Much of the island of Crete is Miocene and filled with fossil mollusks, bivalves, gastropods who lived 5 to 23 million years ago in warm, tropical seas. They are easily collected from their pink limestone matrix and are often eroded out, mixing with their modern relatives.
Elasmosaurs loved their gastroliths – round, polished stomach stones – have been found amid their bones. These stones would have been swallowed to help grind down their catch and lower their natural buoyancy. Surprisingly elasmosaurs displayed a remarkable discernment in their selection of pebbles. The Puntledge elasmosaur from Courtenay, British Columbia, for example, had a yen extrusive volcanic rock. When the fossilized skeleton was excavated, every last one of the stones in its abdominal cavity were basalt.
Two hundred million years ago, Washington was two large islands, bits of continent on the move westward, eventually bumping up against the North American continent and calling it home. Even with their new fixed address, the shifting continues; the more extreme movement has subsided laterally and continues vertically. The upthrusting of plates continues to move our mountain ranges skyward – the path of least resistance. This dynamic movement has created the landscape we see today and helped form the fossil record that tells much of Washington’s relatively recent history – the past 50 million years.

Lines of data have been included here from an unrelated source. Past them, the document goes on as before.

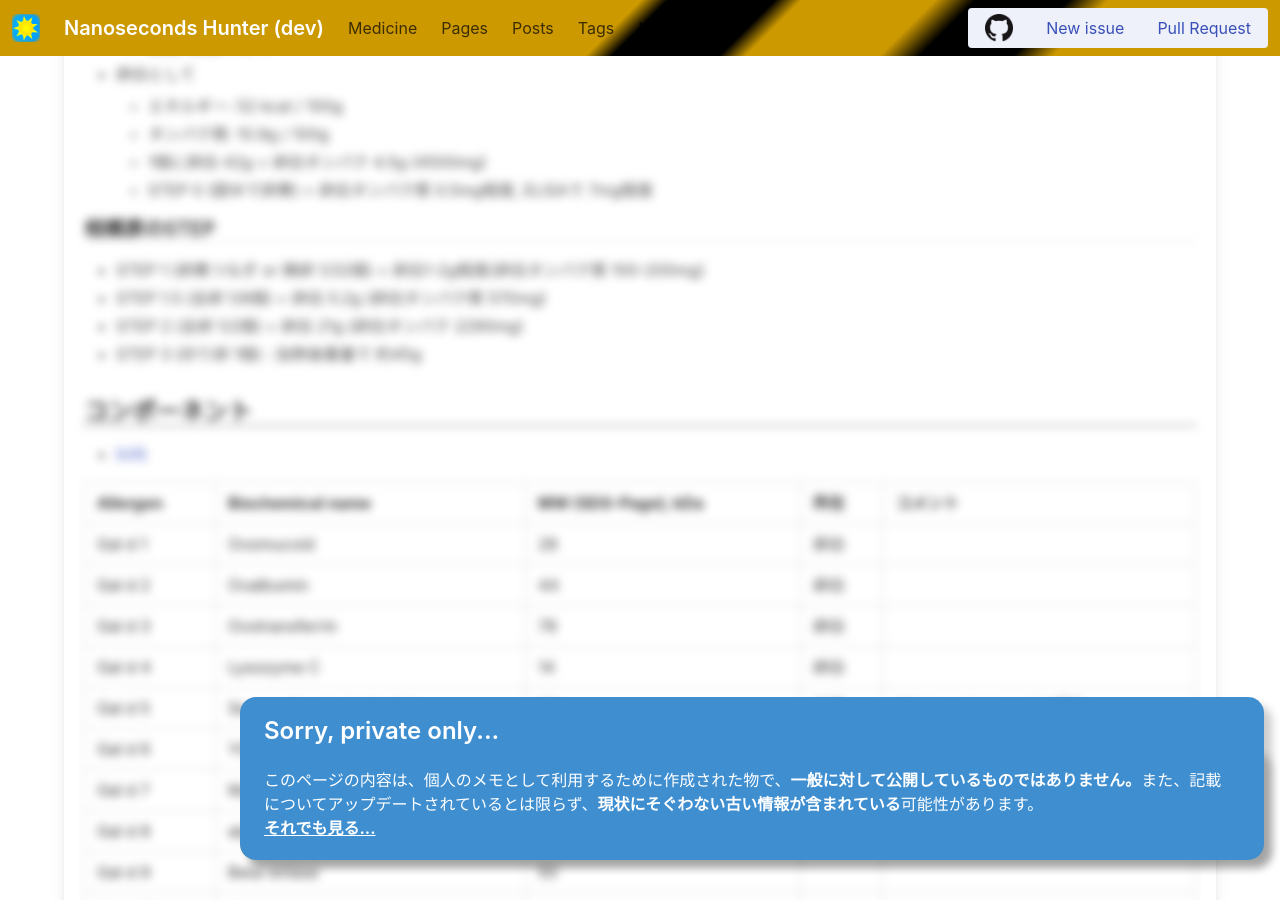
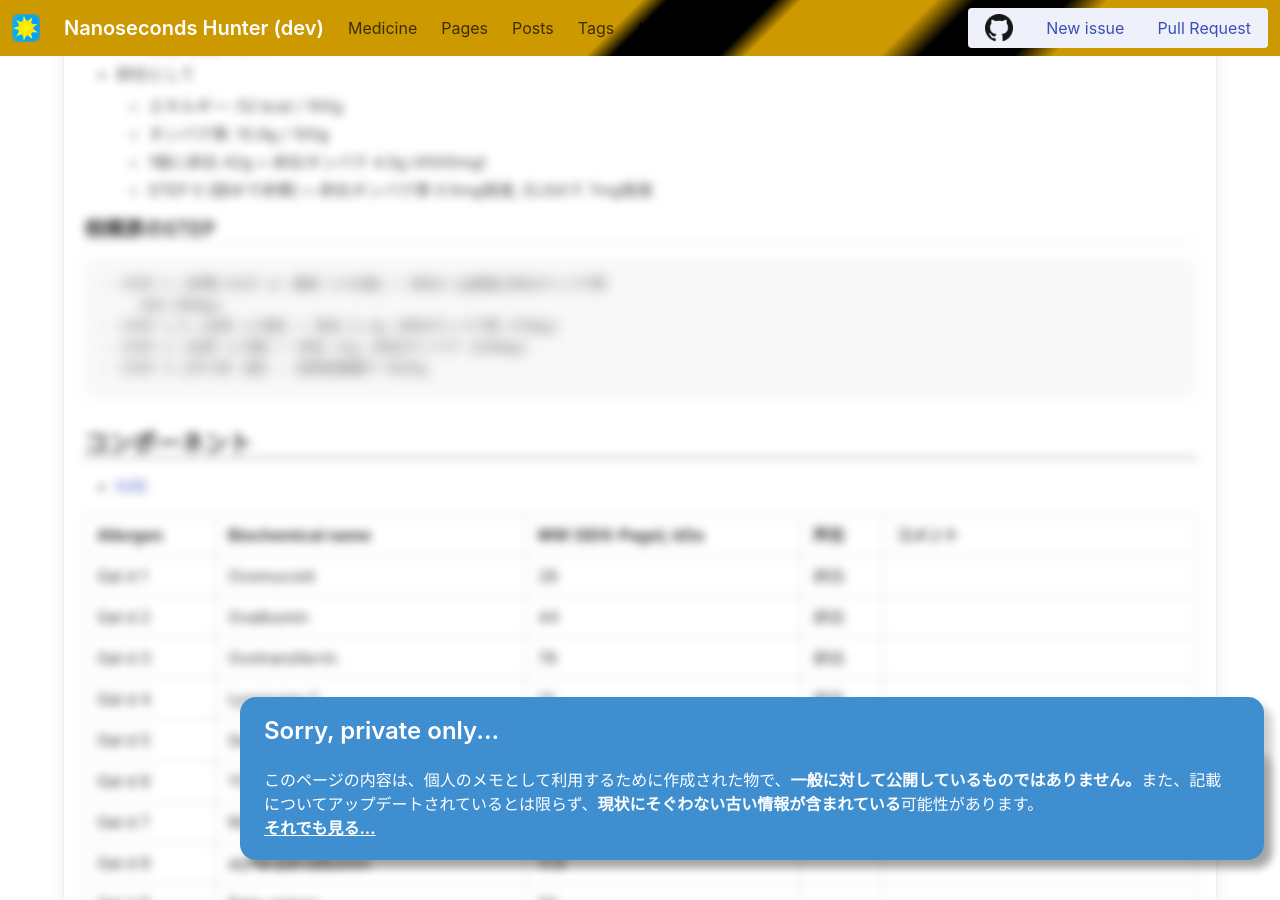
Before and after one commit to kcrt/www.kcrt.net, a Jekyll site: the page built from medicine/食物アレルギー/抗原別/鶏卵.md, in a window 1280 px wide and 900 px high, scrolled down 664 px. Built offline with Jekyll 4.4.1, drawn with Linux system fonts in a browser that asks for light colours; comment, search, counter and statistics services are not loaded.

Commit message:
:sparkles: Add google search, modify antigens

````diff
--- a/_layouts/pages.html
+++ b/_layouts/pages.html
@@ -28,6 +28,7 @@
 		gtag('config', 'G-4J75R7ELRP');
 	</script>
 	{% endunless %}
+	<script async src="https://cse.google.com/cse.js?cx=93306fac54e1b40af"></script>
 
 </head>
 
@@ -177,6 +178,11 @@
 	</div>
 	{% endif %}
 
+	<div class="columns">
+		<div class="column content is-4 is-offset-8">
+			<div class="gcse-search"></div>
+		</div>
+	</div>
 	<footer class="footer">
 		<div class="content has-text-right">
 			Written by <a href="https://profile.kcrt.net/">TAKAHASHI, Kyohei (kcrt)</a> - last update: {{site.time |
--- a/medicine/食物アレルギー/抗原別/鶏卵.md
+++ b/medicine/食物アレルギー/抗原別/鶏卵.md
@@ -33,11 +33,15 @@
 
 #### 相模原のSTEP
 
+{: .scope-kcrt}
+
+```
 - STEP 1 (卵黄つなぎ or 鶏卵 1/32個) = 卵白1-2g程度(卵白タンパク質
     100-200mg)
 - STEP 1.5 (全卵 1/8個) = 卵白 5.2g (卵白タンパク質 570mg)
 - STEP 2 (全卵 1/2個) = 卵白 21g (卵白タンパク 2290mg)
 - STEP 3 (炒り卵 1個) : 加熱後重量で 約45g
+```
 
 ### コンポーネント
 
````
Also changed, not shown: medicine/食物アレルギー/抗原別/ピーナッツ.md (+2 -2 lines), medicine/食物アレルギー/抗原別/小麦.md (+2 -2 lines), medicine/食物アレルギー/抗原別/牛乳.md (+2 -2 lines), Gemfile.lock.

A traditional Chinese extract from the bark of the magnolia tree, an ancient genus that goes back some 95-million years, gives you fresh breath by killing off the nasty oral microbes that cause halitosis. My favorite individual tree is the magnolia growing on the grounds at Balboa Park. It is a magnificent example of the family Magnoliaceae and takes up nearly a whole city block. Older magnolia have this elegant quality of long draping branches, perfect for avoiding a predator while enjoying an afternoon's snooze.